#### Work request
Set down every entry once more, character for character.

Segment Start: Exercise data

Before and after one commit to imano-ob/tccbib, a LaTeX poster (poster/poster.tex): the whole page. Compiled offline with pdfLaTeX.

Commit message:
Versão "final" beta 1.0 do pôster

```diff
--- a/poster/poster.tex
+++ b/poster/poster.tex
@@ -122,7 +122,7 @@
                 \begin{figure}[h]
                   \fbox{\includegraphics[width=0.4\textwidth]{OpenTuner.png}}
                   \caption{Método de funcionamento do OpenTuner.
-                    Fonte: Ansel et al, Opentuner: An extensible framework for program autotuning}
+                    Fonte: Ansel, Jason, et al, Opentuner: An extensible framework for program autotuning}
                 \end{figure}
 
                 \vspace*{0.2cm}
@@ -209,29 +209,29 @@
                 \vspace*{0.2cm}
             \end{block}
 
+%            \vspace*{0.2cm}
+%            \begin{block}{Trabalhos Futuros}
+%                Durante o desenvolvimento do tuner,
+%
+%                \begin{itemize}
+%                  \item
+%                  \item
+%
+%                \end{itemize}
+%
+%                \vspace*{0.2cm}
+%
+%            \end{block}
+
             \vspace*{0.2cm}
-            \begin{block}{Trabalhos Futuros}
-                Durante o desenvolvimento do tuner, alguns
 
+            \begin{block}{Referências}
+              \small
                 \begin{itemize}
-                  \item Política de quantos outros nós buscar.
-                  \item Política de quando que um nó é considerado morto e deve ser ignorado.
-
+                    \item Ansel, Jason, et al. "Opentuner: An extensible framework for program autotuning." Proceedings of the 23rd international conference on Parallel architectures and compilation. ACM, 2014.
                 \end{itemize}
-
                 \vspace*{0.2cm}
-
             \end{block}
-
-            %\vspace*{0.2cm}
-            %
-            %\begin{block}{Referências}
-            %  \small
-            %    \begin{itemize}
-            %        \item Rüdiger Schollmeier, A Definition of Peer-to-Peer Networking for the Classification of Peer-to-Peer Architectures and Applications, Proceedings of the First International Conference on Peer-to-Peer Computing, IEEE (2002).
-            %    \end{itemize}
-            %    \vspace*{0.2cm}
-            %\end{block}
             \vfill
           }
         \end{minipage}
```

Segment End: Exercise data

#### Result of the exercise
Before and after one commit to imano-ob/tccbib, a LaTeX poster (poster/poster.tex): the whole page. Compiled offline with pdfLaTeX.

Commit message:
Versão "final" beta 1.0 do pôster

```diff
--- a/poster/poster.tex
+++ b/poster/poster.tex
@@ -122,7 +122,7 @@
                 \begin{figure}[h]
                   \fbox{\includegraphics[width=0.4\textwidth]{OpenTuner.png}}
                   \caption{Método de funcionamento do OpenTuner.
-                    Fonte: Ansel et al, Opentuner: An extensible framework for program autotuning}
+                    Fonte: Ansel, Jason, et al, Opentuner: An extensible framework for program autotuning}
                 \end{figure}
 
                 \vspace*{0.2cm}
@@ -209,29 +209,29 @@
                 \vspace*{0.2cm}
             \end{block}
 
+%            \vspace*{0.2cm}
+%            \begin{block}{Trabalhos Futuros}
+%                Durante o desenvolvimento do tuner,
+%
+%                \begin{itemize}
+%                  \item
+%                  \item
+%
+%                \end{itemize}
+%
+%                \vspace*{0.2cm}
+%
+%            \end{block}
+
             \vspace*{0.2cm}
-            \begin{block}{Trabalhos Futuros}
-                Durante o desenvolvimento do tuner, alguns
 
+            \begin{block}{Referências}
+              \small
                 \begin{itemize}
-                  \item Política de quantos outros nós buscar.
-                  \item Política de quando que um nó é considerado morto e deve ser ignorado.
-
+                    \item Ansel, Jason, et al. "Opentuner: An extensible framework for program autotuning." Proceedings of the 23rd international conference on Parallel architectures and compilation. ACM, 2014.
                 \end{itemize}
-
                 \vspace*{0.2cm}
-
             \end{block}
-
-            %\vspace*{0.2cm}
-            %
-            %\begin{block}{Referências}
-            %  \small
-            %    \begin{itemize}
-            %        \item Rüdiger Schollmeier, A Definition of Peer-to-Peer Networking for the Classification of Peer-to-Peer Architectures and Applications, Proceedings of the First International Conference on Peer-to-Peer Computing, IEEE (2002).
-            %    \end{itemize}
-            %    \vspace*{0.2cm}
-            %\end{block}
             \vfill
           }
         \end{minipage}
```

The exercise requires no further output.